0 of 0


It wasn't long ago that all consumers went to retail stores to buy things. These days, of course, you can get just about anything online. Some companies are now taking that shopping experience to the next level, allowing customers to design almost anything individually — from a trench coat to a batch of M&M's.

Lindsay Stewart, a senior at Holy Innocents' Episcopal School in Atlanta, is a Converse fan — and an avid Converse custom designer. Converse, like Nike, offers sneakers that customers can customize, mixing colors and patterns to bring their ideas to life.

"You can do half of the shoe stars and [the] other half is still simply white," Stewart says, showing off her design. "You can incorporate the color you specifically want so it can easily match your outfits."

Walking Advertisements

Stewart has designed three pairs this year: one with a star pattern, another for the Fourth of July and a neon mix she made for a party.

"Students really love showing off, and kids love showing off who they are," Stewart says. "And ... me spreading the word about how I designed these shoes led to all my friends wanting to design their own."

That's just what retailers are hoping for — getting customers involved and having them tell others about their experience.

The only drawback may be the cost. These custom-designed shoes are about 20 to 25 percent more expensive, depending on the design.

Customization started with computers more than a decade ago. Now, you can create your own T-shirts, jeans and custom-blend cosmetics.

Some luxury brands are getting involved, too. On the Burberry Bespoke website, it's hard not to be seduced by the elegant tune playing under close-ups of hand-sewn fabric and old-world charm. Burberry allows customers to create their own trench coats, but they start at more than $2,000 — and no returns are allowed.
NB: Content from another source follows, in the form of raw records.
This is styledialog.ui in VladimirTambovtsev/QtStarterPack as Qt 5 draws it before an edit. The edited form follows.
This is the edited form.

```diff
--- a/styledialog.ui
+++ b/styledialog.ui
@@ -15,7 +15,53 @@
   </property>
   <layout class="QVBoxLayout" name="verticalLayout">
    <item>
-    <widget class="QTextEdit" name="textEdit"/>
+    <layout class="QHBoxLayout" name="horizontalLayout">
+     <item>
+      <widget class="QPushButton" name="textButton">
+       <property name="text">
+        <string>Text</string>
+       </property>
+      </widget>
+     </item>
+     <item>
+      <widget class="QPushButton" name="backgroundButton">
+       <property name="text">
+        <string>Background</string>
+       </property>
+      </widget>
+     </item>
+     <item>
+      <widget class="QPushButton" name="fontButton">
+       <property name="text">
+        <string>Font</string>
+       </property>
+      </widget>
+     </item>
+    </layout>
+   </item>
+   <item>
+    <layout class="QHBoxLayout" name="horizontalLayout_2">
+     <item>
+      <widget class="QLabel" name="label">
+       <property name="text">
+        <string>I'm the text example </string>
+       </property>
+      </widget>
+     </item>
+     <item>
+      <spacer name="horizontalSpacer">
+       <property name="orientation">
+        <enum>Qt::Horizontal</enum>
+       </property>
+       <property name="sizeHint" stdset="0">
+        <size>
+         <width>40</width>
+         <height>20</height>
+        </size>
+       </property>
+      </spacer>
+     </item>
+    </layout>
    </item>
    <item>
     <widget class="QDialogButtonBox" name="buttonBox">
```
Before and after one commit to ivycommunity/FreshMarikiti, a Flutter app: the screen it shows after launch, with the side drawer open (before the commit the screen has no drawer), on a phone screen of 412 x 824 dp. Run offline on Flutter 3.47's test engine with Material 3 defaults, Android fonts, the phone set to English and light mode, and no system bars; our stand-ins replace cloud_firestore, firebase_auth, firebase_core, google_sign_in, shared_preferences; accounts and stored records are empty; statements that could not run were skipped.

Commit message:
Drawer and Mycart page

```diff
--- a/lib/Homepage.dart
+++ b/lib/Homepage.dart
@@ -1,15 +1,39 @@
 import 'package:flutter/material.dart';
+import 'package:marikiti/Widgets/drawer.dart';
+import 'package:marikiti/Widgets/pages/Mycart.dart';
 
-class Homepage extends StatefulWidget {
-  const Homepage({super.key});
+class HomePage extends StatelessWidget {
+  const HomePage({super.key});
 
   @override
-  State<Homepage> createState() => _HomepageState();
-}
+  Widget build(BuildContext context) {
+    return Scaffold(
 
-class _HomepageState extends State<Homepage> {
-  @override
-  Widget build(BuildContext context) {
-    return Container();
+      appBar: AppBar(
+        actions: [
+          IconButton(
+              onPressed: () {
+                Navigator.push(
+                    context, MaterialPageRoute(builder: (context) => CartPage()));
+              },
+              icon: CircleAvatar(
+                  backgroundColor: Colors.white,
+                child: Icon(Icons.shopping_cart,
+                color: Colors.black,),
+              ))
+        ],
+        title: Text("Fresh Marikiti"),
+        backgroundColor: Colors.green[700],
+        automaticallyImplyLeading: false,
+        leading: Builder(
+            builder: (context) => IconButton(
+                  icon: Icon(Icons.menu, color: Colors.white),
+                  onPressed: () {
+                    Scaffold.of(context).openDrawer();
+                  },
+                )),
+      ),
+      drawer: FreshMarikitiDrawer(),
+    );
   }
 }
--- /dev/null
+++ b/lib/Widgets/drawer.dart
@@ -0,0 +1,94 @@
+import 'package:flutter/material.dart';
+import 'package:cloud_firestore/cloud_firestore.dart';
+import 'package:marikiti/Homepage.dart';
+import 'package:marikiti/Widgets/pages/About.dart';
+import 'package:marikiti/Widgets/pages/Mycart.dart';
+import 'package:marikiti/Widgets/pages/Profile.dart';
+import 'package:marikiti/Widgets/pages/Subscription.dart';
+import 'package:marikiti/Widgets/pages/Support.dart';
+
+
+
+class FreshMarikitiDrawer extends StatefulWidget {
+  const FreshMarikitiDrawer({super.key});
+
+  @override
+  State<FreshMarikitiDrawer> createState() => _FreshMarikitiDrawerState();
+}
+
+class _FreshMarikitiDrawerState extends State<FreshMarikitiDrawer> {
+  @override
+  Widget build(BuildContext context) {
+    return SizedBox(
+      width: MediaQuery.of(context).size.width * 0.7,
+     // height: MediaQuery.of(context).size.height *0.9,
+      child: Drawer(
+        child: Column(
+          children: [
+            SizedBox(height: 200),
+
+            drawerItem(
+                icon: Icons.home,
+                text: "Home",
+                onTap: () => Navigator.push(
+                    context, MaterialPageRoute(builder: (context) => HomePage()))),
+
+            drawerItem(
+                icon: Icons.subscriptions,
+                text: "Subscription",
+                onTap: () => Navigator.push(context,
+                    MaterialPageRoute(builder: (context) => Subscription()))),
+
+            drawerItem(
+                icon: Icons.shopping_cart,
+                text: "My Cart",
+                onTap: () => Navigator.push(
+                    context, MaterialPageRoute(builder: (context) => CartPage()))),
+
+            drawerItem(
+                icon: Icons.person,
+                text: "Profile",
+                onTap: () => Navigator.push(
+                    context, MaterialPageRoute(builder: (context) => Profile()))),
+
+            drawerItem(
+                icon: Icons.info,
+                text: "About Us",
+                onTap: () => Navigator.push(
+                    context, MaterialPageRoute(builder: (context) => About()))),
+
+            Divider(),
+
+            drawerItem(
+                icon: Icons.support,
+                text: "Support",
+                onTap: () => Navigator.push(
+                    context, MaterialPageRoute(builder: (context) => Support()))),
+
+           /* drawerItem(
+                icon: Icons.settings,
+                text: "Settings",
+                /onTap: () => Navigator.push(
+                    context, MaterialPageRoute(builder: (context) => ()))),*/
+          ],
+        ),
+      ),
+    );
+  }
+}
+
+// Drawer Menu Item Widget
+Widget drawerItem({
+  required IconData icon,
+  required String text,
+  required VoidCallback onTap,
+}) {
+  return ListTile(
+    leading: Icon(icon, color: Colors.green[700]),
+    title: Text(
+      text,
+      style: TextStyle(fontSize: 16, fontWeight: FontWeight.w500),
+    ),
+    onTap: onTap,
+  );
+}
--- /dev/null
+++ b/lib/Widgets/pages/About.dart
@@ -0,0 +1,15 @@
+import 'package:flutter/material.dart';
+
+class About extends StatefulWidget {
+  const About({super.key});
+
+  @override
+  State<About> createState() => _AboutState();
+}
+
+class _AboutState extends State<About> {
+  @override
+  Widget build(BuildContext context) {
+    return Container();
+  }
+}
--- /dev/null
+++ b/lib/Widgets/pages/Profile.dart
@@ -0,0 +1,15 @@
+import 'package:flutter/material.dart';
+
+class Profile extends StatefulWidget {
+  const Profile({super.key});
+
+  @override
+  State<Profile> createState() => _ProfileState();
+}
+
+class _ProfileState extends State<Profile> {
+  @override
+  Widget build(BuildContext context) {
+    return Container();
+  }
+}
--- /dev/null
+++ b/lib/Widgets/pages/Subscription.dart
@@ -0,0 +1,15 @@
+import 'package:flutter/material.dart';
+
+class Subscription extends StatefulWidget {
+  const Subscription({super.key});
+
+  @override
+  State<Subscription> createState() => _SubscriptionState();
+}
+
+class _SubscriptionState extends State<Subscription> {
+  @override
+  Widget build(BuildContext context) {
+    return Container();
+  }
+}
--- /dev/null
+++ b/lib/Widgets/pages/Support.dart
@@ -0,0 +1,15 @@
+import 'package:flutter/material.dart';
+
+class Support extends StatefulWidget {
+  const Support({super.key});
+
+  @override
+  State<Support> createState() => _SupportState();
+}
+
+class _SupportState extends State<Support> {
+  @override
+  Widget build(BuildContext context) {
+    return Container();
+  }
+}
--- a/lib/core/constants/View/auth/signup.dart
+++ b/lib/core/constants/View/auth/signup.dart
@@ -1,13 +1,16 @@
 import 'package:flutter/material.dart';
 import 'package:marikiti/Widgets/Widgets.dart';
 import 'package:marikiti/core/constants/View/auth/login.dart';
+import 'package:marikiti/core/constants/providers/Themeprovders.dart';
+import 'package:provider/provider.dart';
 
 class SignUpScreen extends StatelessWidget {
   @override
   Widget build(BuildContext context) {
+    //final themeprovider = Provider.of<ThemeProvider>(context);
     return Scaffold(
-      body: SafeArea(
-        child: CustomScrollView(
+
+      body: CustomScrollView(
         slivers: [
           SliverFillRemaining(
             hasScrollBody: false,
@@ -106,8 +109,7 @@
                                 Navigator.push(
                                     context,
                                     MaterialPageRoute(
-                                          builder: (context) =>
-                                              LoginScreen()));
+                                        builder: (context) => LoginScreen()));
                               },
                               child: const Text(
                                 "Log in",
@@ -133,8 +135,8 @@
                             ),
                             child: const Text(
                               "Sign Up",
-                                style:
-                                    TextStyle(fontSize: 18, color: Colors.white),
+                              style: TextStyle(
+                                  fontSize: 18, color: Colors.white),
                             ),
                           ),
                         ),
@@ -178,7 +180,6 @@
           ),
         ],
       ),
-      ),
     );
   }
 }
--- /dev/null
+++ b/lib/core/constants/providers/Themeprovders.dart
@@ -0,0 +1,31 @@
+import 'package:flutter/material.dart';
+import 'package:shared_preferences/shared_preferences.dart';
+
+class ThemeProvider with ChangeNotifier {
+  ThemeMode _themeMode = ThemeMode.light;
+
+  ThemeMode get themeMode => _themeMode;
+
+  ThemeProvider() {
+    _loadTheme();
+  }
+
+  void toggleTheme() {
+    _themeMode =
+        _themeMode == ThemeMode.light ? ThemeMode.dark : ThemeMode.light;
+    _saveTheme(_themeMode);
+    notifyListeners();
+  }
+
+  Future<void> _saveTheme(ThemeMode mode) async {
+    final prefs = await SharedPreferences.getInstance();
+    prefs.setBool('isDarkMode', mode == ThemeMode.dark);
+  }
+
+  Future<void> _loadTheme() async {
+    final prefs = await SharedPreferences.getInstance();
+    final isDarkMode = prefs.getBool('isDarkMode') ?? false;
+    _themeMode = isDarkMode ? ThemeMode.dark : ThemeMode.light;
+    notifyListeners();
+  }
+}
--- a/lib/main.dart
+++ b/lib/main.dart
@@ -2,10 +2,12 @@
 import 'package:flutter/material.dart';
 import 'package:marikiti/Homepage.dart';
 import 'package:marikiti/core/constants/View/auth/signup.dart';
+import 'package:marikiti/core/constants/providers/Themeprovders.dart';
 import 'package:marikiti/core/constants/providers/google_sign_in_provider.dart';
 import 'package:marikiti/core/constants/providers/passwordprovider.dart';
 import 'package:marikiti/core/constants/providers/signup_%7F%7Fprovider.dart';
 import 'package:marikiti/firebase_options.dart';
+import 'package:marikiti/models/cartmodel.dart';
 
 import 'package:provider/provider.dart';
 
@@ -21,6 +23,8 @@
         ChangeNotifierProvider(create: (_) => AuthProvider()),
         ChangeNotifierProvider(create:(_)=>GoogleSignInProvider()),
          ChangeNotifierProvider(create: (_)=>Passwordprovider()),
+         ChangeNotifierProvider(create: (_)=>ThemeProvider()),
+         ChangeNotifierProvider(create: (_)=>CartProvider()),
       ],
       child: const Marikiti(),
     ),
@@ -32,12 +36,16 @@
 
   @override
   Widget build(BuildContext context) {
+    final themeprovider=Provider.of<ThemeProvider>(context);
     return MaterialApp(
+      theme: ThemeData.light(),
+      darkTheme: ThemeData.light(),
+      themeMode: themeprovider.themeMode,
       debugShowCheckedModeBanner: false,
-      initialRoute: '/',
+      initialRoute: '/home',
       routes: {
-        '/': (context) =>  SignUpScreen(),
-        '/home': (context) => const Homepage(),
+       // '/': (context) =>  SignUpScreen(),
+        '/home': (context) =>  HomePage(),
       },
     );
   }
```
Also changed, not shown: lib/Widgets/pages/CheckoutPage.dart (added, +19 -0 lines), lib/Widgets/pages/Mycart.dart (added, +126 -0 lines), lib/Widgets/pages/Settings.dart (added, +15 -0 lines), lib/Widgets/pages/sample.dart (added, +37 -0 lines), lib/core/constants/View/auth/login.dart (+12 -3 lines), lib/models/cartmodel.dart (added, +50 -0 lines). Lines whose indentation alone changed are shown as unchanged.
And at Prada and Louis Vuitton, you can make your own handbags and shoes with limited options to preserve their high-end designer look.

Building Brand Loyalty

"It really helps build a relationship with their customers," says Ann Marie Fiore, a professor of apparel at Iowa State University. "You're always looking at building that brand loyalty."

Fiore says companies face extra upfront costs in setting up the customization process. On the other hand, they save on product development costs because consumers are doing that for them and they don't have to store big inventories.

Fiore says one of the biggest growth areas is food. A site called Chocomize, for example, lets you create your own gourmet chocolate bars by adding fruits, nuts and even sugared rose petals.

"I can see this as being something that's really attractive, where people feel more confident about their choices," Fiore says. "And there's not so much risk. So you're not paying $425 for a pair of shoes, you're paying $8 for a candy bar."

Fiore predicts that all means customization will only continue to grow for a variety of products.

M&M's is already doing it. You can choose your own colors, add designs and even have your own photo printed on the tiny candies.

I ordered my own Christmas-colored mix with a snowman print, chose expedited shipping and had my package two days later. They're exactly what I ordered, but the cost is four times higher than if I'd bought traditional M&M's at a store. And shipping is extra, too.

Creating Your 'Perfect Expression'

Dan Michael, research and development director for Mars Retail Group, which makes M&M's, says it took the company about three years to develop its customization process. He says the company gets about half a million orders a year, with weddings and birthdays as the biggest draw.

"The candy certainly serves as ... a blank canvas for our customers to create their perfect expression," Michael says.

Back at Holy Innocents' High School, student Jon Ledbetter says personalizing clothes and shoes is fun for him and for lots of young people. He plays basketball and has designed about a dozen pairs of " NikeiD" sneakers, including one featuring the school's crimson and gold colors.

"People are like, 'Where did you get those from, where did you get those from?' I made 'em so you can't get them anywhere else," Ledbetter says and laughs. "They're mine. They're my creation."

Ledbetter can post the shoes he made on Nike's website, where others can comment or even order his design.

Copyright 2016 NPR. To see more, visit http://www.npr.org/.